Do you know your EDT from your EDP? It may be time to get au fait with the different iterations of your favorite scent. “Moving onto a higher concentration generally ensures better wear,” says Jovanovic. “For example, if you wear an eau de toilette, switch to the eau de parfum version, or even a perfume. Some brands also offer even more intense variations for a more persistent scent.”
Go to press
We’ve all done it, but rubbing your wrists together after spritzing your perfume is a no-no, as the friction causes the scent to evaporate more quickly. If you can’t wait for the liquid to dry, gently dab the area or simply press your wrists together.
Fragrances are predominantly made up of alcohol (EDTs contain the most, whilst parfums have the least), so to lock in the scent (the perfume-oil portion), you need an oil. Experts often advise dabbing petroleum jelly (or a botanical-based emollient, such as a nut butter or plant wax) onto the skin before applying your fragrance. “Some perfumes also offer oils, extracts or attars to be applied on the skin at the wrist or neck, which are much more concentrated and will therefore make the perfume last much longer,” says Grugeon.

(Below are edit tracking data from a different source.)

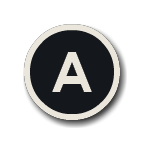
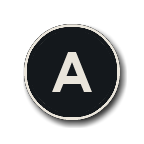
F5: Thinner glyph rim, 0.7 size, prefixes placed by drawn bounds
In game the rim looked thick next to Valheim's, hover-hint glyphs a little
big, and prefix glyphs (which hang below the text line) ran into the slots.
The script keeps Kenney's letters and pressed arms but only the outer 3 px
of its 6 px rim; prefixes are now placed by what TMP draws.

diff --git a/ControllerGlyphFixer/PrefixLabels.cs b/ControllerGlyphFixer/PrefixLabels.cs
@@ -147,11 +147,9 @@ namespace ControllerGlyphFixer
                 // The backing's left edge is flush with the first slot; padding goes inside, around the
                 // text and line (padding outside showed on one side when edges differed by a unit)
                 TextMeshProUGUI text = CreateText(container, style, prefix.Text, color);
-                Vector2 size = text.GetPreferredValues(prefix.Text);
                 float textLeft = bounds.xMin + BackingPadding;
                 float y = side == PrefixSide.Above ? bounds.yMax + AboveGap : bounds.yMin - Gap;
-                Place(text.rectTransform, new Vector2(0f, side == PrefixSide.Above ? 0f : 1f), size,
-                    new Vector2(textLeft, y));
+                Vector2 size = PlaceByDrawnBounds(text, prefix.Text, side, new Vector2(textLeft, y));
                 float textBottom = side == PrefixSide.Above ? y : y - size.y;
                 float backingRight = textLeft + size.x + BackingPadding;
 
@@ -375,6 +373,36 @@ namespace ControllerGlyphFixer
             image.color = color;
             image.raycastTarget = false;
             return image;
+        }
+
+        /// <summary>
+        /// Places a prefix so what TMP draws (not its line box) starts at the corner: its left edge at
+        /// the corner's x, and its bottom (above the slots) or top (below them) at the corner's y.
+        /// </summary>
+        /// <param name="text">The prefix text, already created.</param>
+        /// <param name="value">Its text, for measuring.</param>
+        /// <param name="side">Above or below the slots.</param>
+        /// <param name="corner">Bottom-left (above) or top-left (below) of the drawn prefix, in the parent's space.</param>
+        /// <returns>The drawn size; the line-box size when nothing is drawn.</returns>
+        // Sprites hang below the text line (Valheim's glyphs do too); placed by the line box, the
+        // controller glyph prefixes ran into the slots (in game 2026-11-08)
+        private Vector2 PlaceByDrawnBounds(TextMeshProUGUI text, string value, PrefixSide side, Vector2 corner)
+        {
+            Vector2 size = text.GetPreferredValues(value);
+            Vector2 pivot = new (0f, side == PrefixSide.Above ? 0f : 1f);
+            Place(text.rectTransform, pivot, size, corner);
+
+            text.ForceMeshUpdate();
+            Bounds drawn = text.textBounds;
+            if (drawn.size.x <= 0f || drawn.size.y <= 0f)
+            {
+                return size;
+            }
+
+            // textBounds is relative to the pivot, which sits at the corner
+            float edgeY = side == PrefixSide.Above ? drawn.min.y : drawn.max.y;
+            text.rectTransform.localPosition = new Vector3(corner.x - drawn.min.x, corner.y - edgeY, 0f);
+            return drawn.size;
         }
 
         /// <summary>

diff --git a/ControllerGlyphFixer/ModSpriteAsset.cs b/ControllerGlyphFixer/ModSpriteAsset.cs
@@ -35,9 +35,9 @@ namespace ControllerGlyphFixer
         /// <summary>
         /// Our glyph's height relative to Valheim's whole reference sprite (which has transparent
         /// padding of its own). At 1 our square glyphs looked about 1.4 times Valheim's round ones in
-        /// the hotbar and hover hints (in game 2026-11-08).
+        /// the hotbar and hover hints, and at 0.8 still a little big in hover hints (in game 2026-11-08).
         /// </summary>
-        private const float SizeFactor = 0.8f;
+        private const float SizeFactor = 0.7f;
 
         /// <summary>Valheim sprite whose size and baseline ours copy.</summary>
         private const string ReferenceSprite = "button_a";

Ever noticed how a perfume smells totally different depending on the wearer, with some people exuding great wafts while, for others, the same scent translates as a mere whisper? Although there may be a degree of ‘olfactory adaptation’ at play (where our brains associate a fragrance we wear regularly with our own body odor so that we can no longer smell it), fragrance notes can shift depending on the skin’s pH, oil composition and body temperature. “Each fragance is different on everyone’s skin, so it is important to choose a perfume that suits you and your skin,” says Grugeon, who urges everyone to try before they buy.
Put family first
Fragrances can be categorized into different types or ‘olfactive families’, such as citrus or gourmand, but did you know that the one you opt for can affect how long your scent lasts? “Woody, oriental, chypre – these types of perfumes are much more persistent than floral, citrus or fruity floral,” explains Grugeon. “For a more prolonged tenacity, direct your choice towards complex compositions with more bottom notes.”
Layer like a pro
“The most effective way to make your fragrance last all day is to layer products from the same line,” says nose extraordinaire and founder of his eponymous fragrance brand Kilian Hennessy. “Apply your scented body lotion first – moisturized skin will help express your scent longer – then your eau de parfum wherever you want to be kissed and, finally, your hair mist as the final touch to give your perfume longevity.”
Spritz and repeat
“There is nothing like reapplying perfume freely throughout the day,” says Jovanovic. “With each reapplication, you reinstate the head and heart notes that have faded away during the wear, giving it a second or third life and, in addition, we strengthen the base notes. Win-win.”